The problem with most business books is that they are unrealistic. If the authors are management consultants, they slap a catchy label on some simple concept and promote it as an astounding breakthrough though; think Tom Peters’ In Pursuit of Excellence, which breathlessly proclaimed the concept of “Management By Walking Around.”
The problem was successful business leaders had used it as a part of their leadership style for years, a point which was made especially clear to me in a biography of Bernard Kilgore, who took The Wall Street Journal from a 33,000-circulation trade paper when he was appointed managing editor, at the age of 32 in 1941 to the nation’s largest — and only truly national — daily with a circulation exceeding 1.1 million subscribers by the time he died from stomach cancer at the age of 59 in 1965.
In many articles after his death, his associates and others noted how instead of summoning people to his office, Kilgore would visit them at their desk. It wasn’t accidental, Richard Tofel said in his biography of Kilgore. It was part of Kilgore’s daily routine:
After arriving at the office, Kilgore reviewed and dictated answers to correspondence until 10:15, when he had a “coffee klatch” of his top executives and reviewed the day’s paper.
After that he took a stroll through the entire operation, leaving his eighth floor office and visiting every department on his way to the press room in the basement of the Journal’s offices at 44 Broad Street, a few doors away from the New York Stock Exchange.
It not only gave him a good sense of how things were going, and alerted him to problems, Tofel noted, but it also gave Kilgore the ability to leave a department head when he was ready, rather that having to engage in small talk or bluntly telling someone to leave.

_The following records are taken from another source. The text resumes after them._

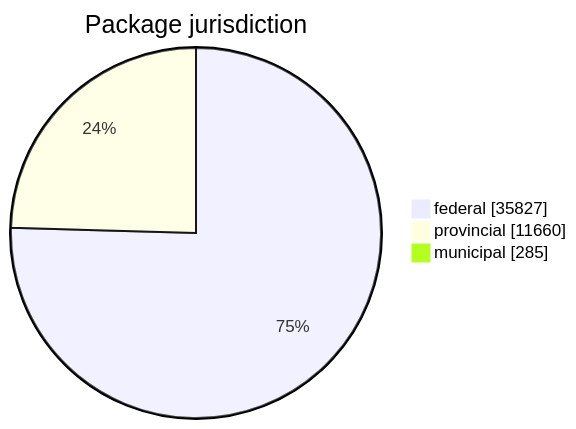
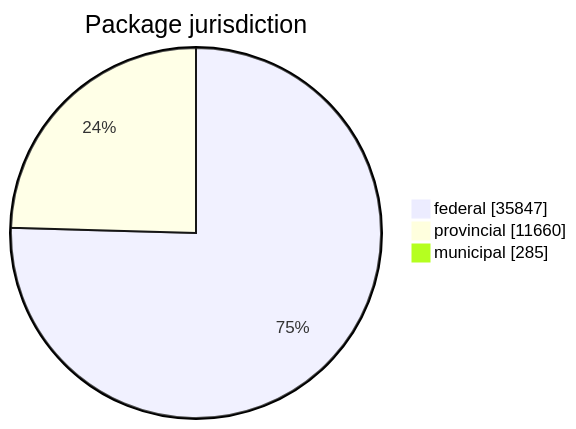
Before and after one commit to open-data/analytics-corporate-reporting: the first of 5 diagrams in FreshCheck/README.md, drawn with Mermaid. The commit also changed other lines of this file and 3 other files, not shown here.

````diff
--- a/FreshCheck/README.md
+++ b/FreshCheck/README.md
@@ -60,6 +60,6 @@
 ```mermaid
 pie showData title Package jurisdiction
-    "federal": 35827
+    "federal": 35847
     "provincial": 11660
     "municipal": 285
 ```
````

The other problem with most business books, especially those on entrepreneurship, is that they tend to reduce business to a simple matter of formulas, or action steps. Do this, the authors seem to promise, and you’ll be an instant success.
Alas, business — especially startup business — is seldom that simple. Which is why The Barefoot Spirit by Michael Houlihan and Bonnie Harvey is such a breath of fresh air.
It’s an account of how two people who knew nothing about the wine business created America’s No. 1 wine brand.
Along the way the detail what they didn’t know when they jumped into the wine business, not knowing what a bottling line or clean room is. . . . how they talked to everybody, including a retail buye who told them what their label should contain. You learn how they designed the label (the barefoot on the Barefoot label is an imprint on Bonnie’s right foot) . . .how they came up with “Worthy Cause Marketing” because that was all they could afford . . . how they landed retail placements . . . how they hired people . . . how they paid them.
And how they were in a perpetual race to grow, because they were in a perpetual race to avoid failing. And you’ll learn how the sale of Barefoot to E&J Gallo came to be.
This is a must-read book for anyone who thinks they want to get into the wine business, or for anyone who wants to understand the challenges that come with entrepreneurship. The good news is — contrary to what all the books tell you — you can succeed, even if you know nothing when you start.